* [Task instructions]: Only lines holding the word "notes" are wanted from the records; copy all of them.
-- Opening Marker --
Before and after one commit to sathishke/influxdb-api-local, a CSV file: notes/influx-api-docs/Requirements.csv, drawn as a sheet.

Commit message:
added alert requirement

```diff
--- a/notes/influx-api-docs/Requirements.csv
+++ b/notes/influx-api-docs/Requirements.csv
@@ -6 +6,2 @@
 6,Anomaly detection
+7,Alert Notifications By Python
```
-- Closing Marker --
* [Answer space]:
Before and after one commit to sathishke/influxdb-api-local, a CSV file: notes/influx-api-docs/Requirements.csv, drawn as a sheet.
--- a/notes/influx-api-docs/Requirements.csv
+++ b/notes/influx-api-docs/Requirements.csv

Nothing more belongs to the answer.